# [WORK ITEM]
Gather each line of the records where "main" appears.

# [MATERIAL PROVIDED]
----

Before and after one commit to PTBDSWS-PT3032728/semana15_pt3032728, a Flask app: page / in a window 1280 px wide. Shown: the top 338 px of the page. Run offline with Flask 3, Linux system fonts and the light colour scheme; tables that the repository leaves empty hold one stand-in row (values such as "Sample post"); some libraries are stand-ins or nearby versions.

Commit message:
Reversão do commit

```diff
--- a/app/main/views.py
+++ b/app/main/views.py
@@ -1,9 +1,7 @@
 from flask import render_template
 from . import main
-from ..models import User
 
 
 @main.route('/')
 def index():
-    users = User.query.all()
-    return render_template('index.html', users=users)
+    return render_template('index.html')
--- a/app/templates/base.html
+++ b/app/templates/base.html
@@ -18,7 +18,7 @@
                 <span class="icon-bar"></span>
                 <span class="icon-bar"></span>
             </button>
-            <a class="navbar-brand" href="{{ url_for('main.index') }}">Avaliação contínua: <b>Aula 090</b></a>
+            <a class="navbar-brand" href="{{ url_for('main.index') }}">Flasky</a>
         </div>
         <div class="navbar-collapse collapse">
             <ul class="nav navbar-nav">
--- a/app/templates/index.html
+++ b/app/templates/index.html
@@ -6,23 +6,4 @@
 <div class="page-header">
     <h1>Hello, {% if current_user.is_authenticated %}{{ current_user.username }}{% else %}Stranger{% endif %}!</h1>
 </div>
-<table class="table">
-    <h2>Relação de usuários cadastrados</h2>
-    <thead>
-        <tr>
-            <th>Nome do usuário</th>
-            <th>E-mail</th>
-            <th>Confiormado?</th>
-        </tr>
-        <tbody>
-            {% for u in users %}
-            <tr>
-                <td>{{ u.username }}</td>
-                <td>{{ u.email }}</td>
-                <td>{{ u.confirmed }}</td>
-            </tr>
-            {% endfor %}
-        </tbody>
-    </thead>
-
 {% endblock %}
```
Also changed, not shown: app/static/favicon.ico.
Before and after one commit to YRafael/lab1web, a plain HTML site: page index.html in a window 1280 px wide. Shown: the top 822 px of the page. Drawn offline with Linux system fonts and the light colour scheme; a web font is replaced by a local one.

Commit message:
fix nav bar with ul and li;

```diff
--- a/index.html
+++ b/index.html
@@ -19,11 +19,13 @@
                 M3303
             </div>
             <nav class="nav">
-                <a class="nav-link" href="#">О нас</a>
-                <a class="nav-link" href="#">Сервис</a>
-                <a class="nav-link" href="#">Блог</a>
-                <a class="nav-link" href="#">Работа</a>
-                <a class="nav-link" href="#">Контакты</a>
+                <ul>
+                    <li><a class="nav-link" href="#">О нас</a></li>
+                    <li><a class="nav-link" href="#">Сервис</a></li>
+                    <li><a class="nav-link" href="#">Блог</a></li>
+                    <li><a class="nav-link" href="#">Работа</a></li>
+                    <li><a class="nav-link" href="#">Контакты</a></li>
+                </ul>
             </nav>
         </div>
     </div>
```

----

# [ANSWER SECTION]
--- a/app/main/views.py
+++ b/app/main/views.py
 from . import main
 @main.route('/')
-            <a class="navbar-brand" href="{{ url_for('main.index') }}">Avaliação contínua: <b>Aula 090</b></a>
+            <a class="navbar-brand" href="{{ url_for('main.index') }}">Flasky</a>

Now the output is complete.